§ Data records
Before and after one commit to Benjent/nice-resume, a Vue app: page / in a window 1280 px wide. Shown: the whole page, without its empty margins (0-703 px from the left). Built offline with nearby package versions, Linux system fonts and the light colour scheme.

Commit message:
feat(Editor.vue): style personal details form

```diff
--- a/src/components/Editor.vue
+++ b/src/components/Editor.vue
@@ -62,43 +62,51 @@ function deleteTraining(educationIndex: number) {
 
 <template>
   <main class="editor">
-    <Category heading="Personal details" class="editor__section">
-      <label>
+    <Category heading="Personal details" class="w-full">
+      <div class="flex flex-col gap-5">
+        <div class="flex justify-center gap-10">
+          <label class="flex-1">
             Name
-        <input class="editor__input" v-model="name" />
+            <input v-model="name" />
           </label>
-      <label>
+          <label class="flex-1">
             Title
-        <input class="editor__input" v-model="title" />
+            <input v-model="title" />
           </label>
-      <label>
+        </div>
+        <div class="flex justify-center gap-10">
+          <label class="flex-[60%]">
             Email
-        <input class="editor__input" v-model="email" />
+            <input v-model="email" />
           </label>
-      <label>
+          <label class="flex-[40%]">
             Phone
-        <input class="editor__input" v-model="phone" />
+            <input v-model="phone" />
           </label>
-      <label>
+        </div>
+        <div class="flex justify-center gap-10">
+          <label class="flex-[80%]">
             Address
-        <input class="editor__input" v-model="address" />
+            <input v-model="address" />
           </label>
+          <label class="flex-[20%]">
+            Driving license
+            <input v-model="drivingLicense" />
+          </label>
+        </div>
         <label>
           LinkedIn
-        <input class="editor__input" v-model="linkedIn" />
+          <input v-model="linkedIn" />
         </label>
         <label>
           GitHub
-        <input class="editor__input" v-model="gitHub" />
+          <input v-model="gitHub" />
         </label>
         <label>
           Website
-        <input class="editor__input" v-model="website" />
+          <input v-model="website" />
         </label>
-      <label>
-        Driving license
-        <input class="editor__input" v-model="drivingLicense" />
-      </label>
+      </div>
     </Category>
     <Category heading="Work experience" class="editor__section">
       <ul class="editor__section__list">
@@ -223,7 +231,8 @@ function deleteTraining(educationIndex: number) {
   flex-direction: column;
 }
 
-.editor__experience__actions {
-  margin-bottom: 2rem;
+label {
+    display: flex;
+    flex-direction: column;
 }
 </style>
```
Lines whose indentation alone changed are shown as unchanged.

§ Problem details
Print every line of the material above exactly.

§ Response box
Before and after one commit to Benjent/nice-resume, a Vue app: page / in a window 1280 px wide. Shown: the whole page, without its empty margins (0-703 px from the left). Built offline with nearby package versions, Linux system fonts and the light colour scheme.

Commit message:
feat(Editor.vue): style personal details form

```diff
--- a/src/components/Editor.vue
+++ b/src/components/Editor.vue
@@ -62,43 +62,51 @@ function deleteTraining(educationIndex: number) {
 
 <template>
   <main class="editor">
-    <Category heading="Personal details" class="editor__section">
-      <label>
+    <Category heading="Personal details" class="w-full">
+      <div class="flex flex-col gap-5">
+        <div class="flex justify-center gap-10">
+          <label class="flex-1">
             Name
-        <input class="editor__input" v-model="name" />
+            <input v-model="name" />
           </label>
-      <label>
+          <label class="flex-1">
             Title
-        <input class="editor__input" v-model="title" />
+            <input v-model="title" />
           </label>
-      <label>
+        </div>
+        <div class="flex justify-center gap-10">
+          <label class="flex-[60%]">
             Email
-        <input class="editor__input" v-model="email" />
+            <input v-model="email" />
           </label>
-      <label>
+          <label class="flex-[40%]">
             Phone
-        <input class="editor__input" v-model="phone" />
+            <input v-model="phone" />
           </label>
-      <label>
+        </div>
+        <div class="flex justify-center gap-10">
+          <label class="flex-[80%]">
             Address
-        <input class="editor__input" v-model="address" />
+            <input v-model="address" />
           </label>
+          <label class="flex-[20%]">
+            Driving license
+            <input v-model="drivingLicense" />
+          </label>
+        </div>
         <label>
           LinkedIn
-        <input class="editor__input" v-model="linkedIn" />
+          <input v-model="linkedIn" />
         </label>
         <label>
           GitHub
-        <input class="editor__input" v-model="gitHub" />
+          <input v-model="gitHub" />
         </label>
         <label>
           Website
-        <input class="editor__input" v-model="website" />
+          <input v-model="website" />
         </label>
-      <label>
-        Driving license
-        <input class="editor__input" v-model="drivingLicense" />
-      </label>
+      </div>
     </Category>
     <Category heading="Work experience" class="editor__section">
       <ul class="editor__section__list">
@@ -223,7 +231,8 @@ function deleteTraining(educationIndex: number) {
   flex-direction: column;
 }
 
-.editor__experience__actions {
-  margin-bottom: 2rem;
+label {
+    display: flex;
+    flex-direction: column;
 }
 </style>
```
Lines whose indentation alone changed are shown as unchanged.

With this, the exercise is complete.